* TASK TO CARRY OUT: Every line in the data below that has the word "include" should be returned.

* INFORMATION PROVIDED:
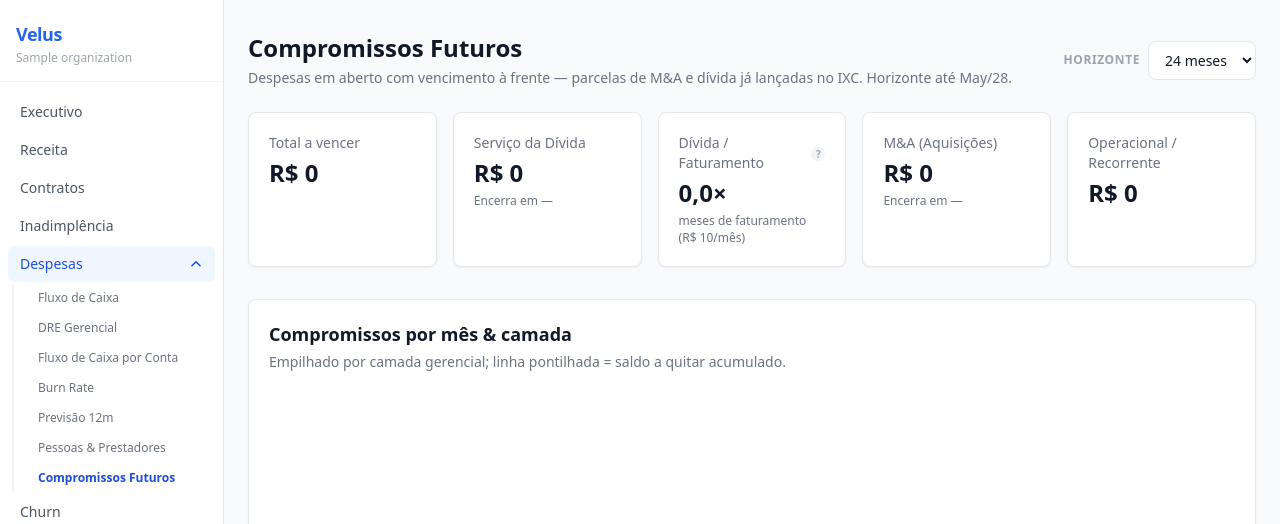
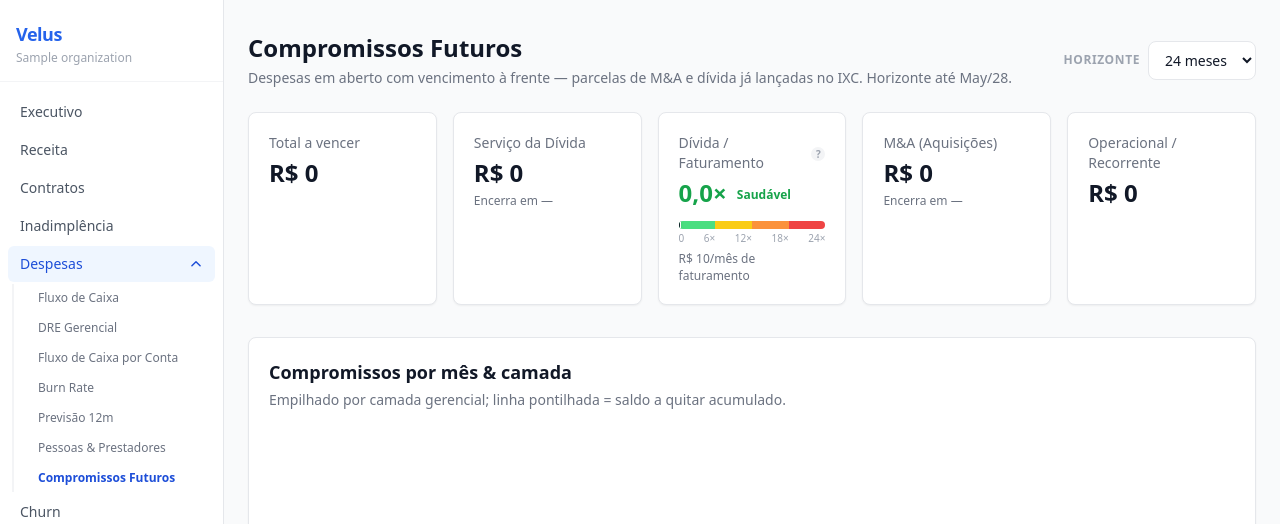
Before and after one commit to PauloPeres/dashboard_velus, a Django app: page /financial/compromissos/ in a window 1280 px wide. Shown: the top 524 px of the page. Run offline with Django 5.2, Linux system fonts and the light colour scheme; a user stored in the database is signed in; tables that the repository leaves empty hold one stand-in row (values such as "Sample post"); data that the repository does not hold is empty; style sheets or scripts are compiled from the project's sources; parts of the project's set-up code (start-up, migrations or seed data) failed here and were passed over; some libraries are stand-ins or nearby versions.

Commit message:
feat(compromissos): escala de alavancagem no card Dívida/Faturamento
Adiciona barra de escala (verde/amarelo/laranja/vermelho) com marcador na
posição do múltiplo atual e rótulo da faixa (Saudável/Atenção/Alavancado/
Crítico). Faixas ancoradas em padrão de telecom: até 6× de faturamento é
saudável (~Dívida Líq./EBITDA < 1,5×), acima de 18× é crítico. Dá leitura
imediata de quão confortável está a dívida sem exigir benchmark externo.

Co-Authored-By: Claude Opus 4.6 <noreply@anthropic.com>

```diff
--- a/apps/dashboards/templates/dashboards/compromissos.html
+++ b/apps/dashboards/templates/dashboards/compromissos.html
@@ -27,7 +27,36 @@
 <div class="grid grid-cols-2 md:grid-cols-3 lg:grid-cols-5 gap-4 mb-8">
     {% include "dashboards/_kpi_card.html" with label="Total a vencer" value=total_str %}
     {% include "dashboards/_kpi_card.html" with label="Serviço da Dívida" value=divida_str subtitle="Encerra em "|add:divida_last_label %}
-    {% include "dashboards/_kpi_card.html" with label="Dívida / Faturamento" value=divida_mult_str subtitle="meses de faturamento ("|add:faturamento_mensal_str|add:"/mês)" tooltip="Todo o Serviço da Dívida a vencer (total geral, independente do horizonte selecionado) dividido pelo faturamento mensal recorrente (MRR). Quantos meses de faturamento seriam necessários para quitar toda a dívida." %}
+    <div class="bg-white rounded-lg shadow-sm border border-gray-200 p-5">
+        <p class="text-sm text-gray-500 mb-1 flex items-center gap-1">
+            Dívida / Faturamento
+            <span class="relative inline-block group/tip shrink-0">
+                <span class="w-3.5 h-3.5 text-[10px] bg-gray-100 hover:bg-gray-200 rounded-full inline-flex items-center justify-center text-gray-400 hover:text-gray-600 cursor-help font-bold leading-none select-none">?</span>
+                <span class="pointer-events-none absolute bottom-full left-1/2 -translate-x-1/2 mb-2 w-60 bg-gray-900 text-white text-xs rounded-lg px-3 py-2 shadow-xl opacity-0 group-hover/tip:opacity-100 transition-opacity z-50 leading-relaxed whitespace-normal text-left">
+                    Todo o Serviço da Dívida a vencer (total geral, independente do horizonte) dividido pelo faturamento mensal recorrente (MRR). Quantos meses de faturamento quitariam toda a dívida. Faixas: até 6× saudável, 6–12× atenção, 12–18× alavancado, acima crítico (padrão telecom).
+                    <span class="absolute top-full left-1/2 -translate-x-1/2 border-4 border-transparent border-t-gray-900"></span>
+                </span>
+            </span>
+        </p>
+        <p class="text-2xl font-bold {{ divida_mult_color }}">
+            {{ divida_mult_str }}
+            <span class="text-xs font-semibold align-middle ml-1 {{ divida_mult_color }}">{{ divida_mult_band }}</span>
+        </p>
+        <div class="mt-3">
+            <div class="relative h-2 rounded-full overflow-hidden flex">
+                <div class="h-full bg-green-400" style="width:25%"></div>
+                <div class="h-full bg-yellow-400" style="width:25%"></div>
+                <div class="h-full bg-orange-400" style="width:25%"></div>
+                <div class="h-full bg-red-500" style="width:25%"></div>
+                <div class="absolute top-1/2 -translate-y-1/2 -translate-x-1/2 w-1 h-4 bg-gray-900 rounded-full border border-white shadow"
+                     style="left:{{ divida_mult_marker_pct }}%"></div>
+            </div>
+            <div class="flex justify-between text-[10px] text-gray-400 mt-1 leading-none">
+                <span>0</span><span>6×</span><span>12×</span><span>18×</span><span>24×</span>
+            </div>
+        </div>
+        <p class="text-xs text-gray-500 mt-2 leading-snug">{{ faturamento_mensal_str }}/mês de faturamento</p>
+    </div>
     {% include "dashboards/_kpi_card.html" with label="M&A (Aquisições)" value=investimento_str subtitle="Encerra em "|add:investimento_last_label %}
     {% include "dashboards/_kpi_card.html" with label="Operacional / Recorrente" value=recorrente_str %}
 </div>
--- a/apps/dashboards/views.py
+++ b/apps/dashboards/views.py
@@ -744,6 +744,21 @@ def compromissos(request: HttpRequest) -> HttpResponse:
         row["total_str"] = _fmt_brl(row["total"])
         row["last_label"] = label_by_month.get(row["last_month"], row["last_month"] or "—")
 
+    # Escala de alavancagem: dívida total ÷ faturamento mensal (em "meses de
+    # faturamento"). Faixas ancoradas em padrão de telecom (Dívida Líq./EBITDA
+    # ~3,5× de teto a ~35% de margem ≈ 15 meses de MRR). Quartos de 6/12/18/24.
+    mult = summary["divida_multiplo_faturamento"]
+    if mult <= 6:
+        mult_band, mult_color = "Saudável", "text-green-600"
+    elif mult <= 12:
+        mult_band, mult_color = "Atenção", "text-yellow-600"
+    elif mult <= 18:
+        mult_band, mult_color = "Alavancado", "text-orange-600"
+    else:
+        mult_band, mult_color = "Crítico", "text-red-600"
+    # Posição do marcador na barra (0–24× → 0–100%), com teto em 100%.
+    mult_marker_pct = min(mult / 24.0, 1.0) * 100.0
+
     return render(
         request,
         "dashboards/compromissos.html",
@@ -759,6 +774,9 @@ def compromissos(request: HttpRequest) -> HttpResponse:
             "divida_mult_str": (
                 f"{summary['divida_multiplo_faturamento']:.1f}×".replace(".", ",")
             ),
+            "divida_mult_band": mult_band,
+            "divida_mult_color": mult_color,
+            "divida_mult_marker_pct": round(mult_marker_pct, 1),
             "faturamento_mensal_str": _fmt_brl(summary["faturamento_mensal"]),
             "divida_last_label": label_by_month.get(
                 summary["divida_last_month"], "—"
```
--
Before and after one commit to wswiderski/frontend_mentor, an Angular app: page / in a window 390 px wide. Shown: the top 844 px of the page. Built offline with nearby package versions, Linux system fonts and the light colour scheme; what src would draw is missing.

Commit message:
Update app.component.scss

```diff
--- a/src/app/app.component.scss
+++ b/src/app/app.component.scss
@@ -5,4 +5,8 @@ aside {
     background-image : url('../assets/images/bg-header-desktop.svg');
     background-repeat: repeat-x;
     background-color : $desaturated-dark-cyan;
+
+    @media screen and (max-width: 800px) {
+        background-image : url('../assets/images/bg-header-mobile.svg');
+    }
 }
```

* YOUR SOLUTION:
     {% include "dashboards/_kpi_card.html" with label="Total a vencer" value=total_str %}
     {% include "dashboards/_kpi_card.html" with label="Serviço da Dívida" value=divida_str subtitle="Encerra em "|add:divida_last_label %}
-    {% include "dashboards/_kpi_card.html" with label="Dívida / Faturamento" value=divida_mult_str subtitle="meses de faturamento ("|add:faturamento_mensal_str|add:"/mês)" tooltip="Todo o Serviço da Dívida a vencer (total geral, independente do horizonte selecionado) dividido pelo faturamento mensal recorrente (MRR). Quantos meses de faturamento seriam necessários para quitar toda a dívida." %}
     {% include "dashboards/_kpi_card.html" with label="M&A (Aquisições)" value=investimento_str subtitle="Encerra em "|add:investimento_last_label %}
     {% include "dashboards/_kpi_card.html" with label="Operacional / Recorrente" value=recorrente_str %}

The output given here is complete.